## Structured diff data
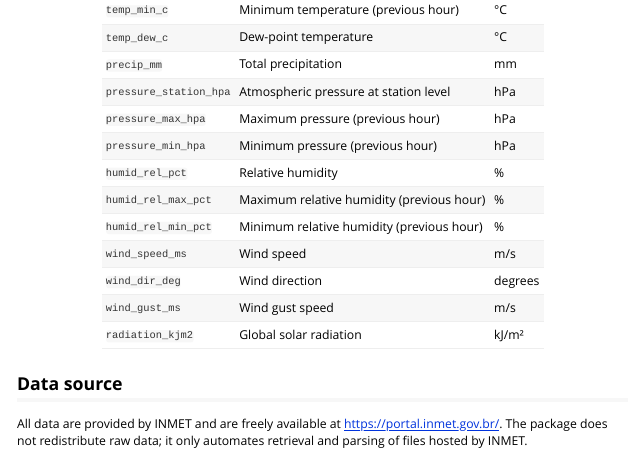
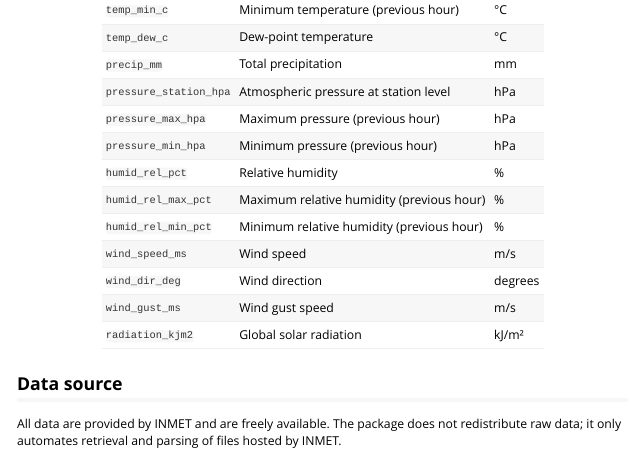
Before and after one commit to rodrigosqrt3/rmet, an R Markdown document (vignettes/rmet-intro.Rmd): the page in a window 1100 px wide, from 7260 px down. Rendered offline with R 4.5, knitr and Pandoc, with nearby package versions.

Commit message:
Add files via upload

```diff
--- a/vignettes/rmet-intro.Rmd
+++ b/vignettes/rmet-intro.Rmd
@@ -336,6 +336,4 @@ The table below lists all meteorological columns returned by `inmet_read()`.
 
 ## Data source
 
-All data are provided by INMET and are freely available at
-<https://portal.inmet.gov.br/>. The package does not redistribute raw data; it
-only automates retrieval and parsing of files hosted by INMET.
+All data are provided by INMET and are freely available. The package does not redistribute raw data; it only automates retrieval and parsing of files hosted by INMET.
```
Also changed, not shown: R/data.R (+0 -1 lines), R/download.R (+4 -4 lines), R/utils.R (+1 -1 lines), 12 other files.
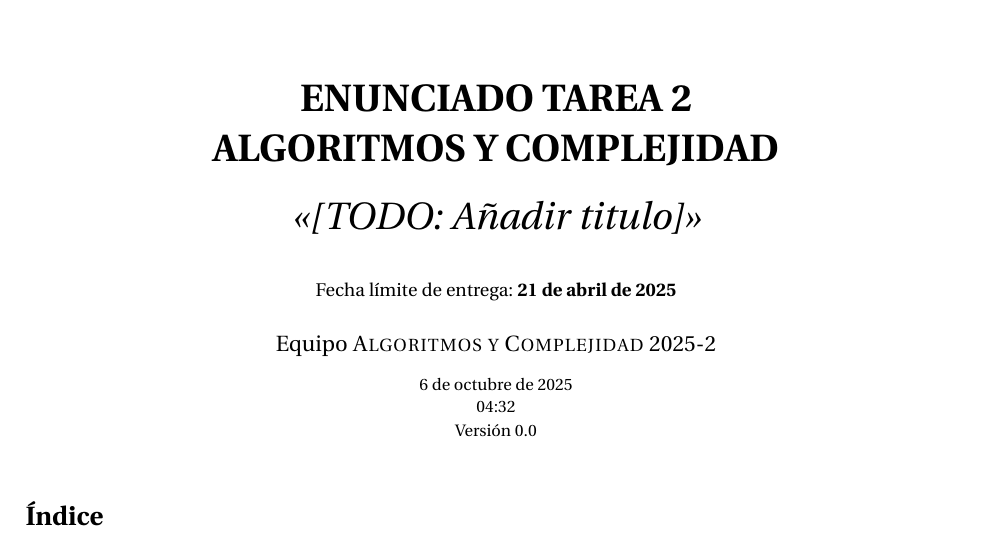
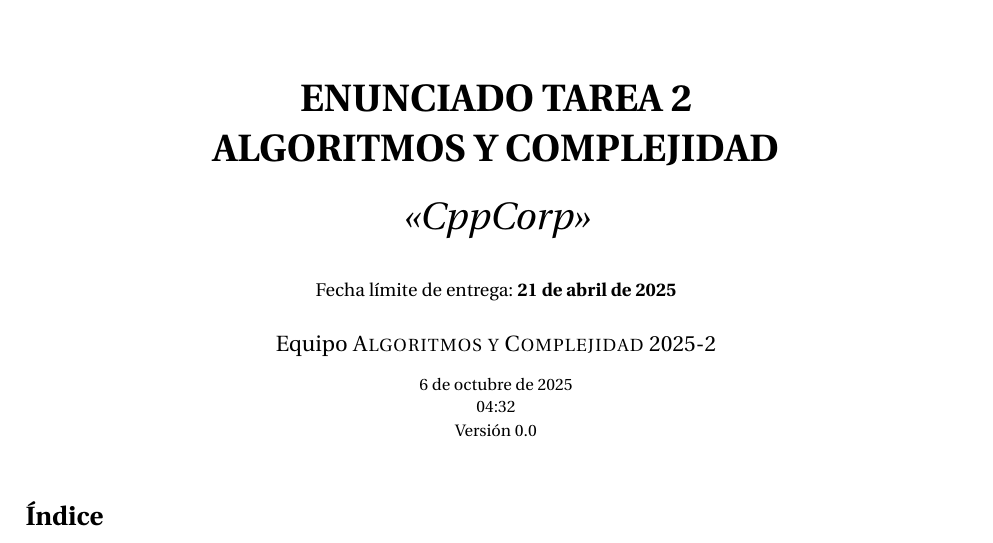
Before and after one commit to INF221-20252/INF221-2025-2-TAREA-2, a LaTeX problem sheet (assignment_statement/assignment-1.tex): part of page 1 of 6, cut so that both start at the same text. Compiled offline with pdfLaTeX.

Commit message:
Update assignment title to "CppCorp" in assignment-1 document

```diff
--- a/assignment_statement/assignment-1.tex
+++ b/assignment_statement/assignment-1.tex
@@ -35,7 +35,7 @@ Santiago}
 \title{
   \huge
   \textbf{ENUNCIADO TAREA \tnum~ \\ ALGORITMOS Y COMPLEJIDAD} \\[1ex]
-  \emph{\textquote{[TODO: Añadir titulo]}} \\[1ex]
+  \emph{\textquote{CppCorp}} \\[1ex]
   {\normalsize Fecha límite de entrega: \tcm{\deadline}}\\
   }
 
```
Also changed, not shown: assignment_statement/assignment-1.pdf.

## Exercise description
Your copy must reproduce the entries above in full, without their pictures.

## Exercise solution
Before and after one commit to rodrigosqrt3/rmet, an R Markdown document (vignettes/rmet-intro.Rmd): the page in a window 1100 px wide, from 7260 px down. Rendered offline with R 4.5, knitr and Pandoc, with nearby package versions.

Commit message:
Add files via upload

```diff
--- a/vignettes/rmet-intro.Rmd
+++ b/vignettes/rmet-intro.Rmd
@@ -336,6 +336,4 @@ The table below lists all meteorological columns returned by `inmet_read()`.
 
 ## Data source
 
-All data are provided by INMET and are freely available at
-<https://portal.inmet.gov.br/>. The package does not redistribute raw data; it
-only automates retrieval and parsing of files hosted by INMET.
+All data are provided by INMET and are freely available. The package does not redistribute raw data; it only automates retrieval and parsing of files hosted by INMET.
```
Also changed, not shown: R/data.R (+0 -1 lines), R/download.R (+4 -4 lines), R/utils.R (+1 -1 lines), 12 other files.
Before and after one commit to INF221-20252/INF221-2025-2-TAREA-2, a LaTeX problem sheet (assignment_statement/assignment-1.tex): part of page 1 of 6, cut so that both start at the same text. Compiled offline with pdfLaTeX.

Commit message:
Update assignment title to "CppCorp" in assignment-1 document

```diff
--- a/assignment_statement/assignment-1.tex
+++ b/assignment_statement/assignment-1.tex
@@ -35,7 +35,7 @@ Santiago}
 \title{
   \huge
   \textbf{ENUNCIADO TAREA \tnum~ \\ ALGORITMOS Y COMPLEJIDAD} \\[1ex]
-  \emph{\textquote{[TODO: Añadir titulo]}} \\[1ex]
+  \emph{\textquote{CppCorp}} \\[1ex]
   {\normalsize Fecha límite de entrega: \tcm{\deadline}}\\
   }
 
```
Also changed, not shown: assignment_statement/assignment-1.pdf.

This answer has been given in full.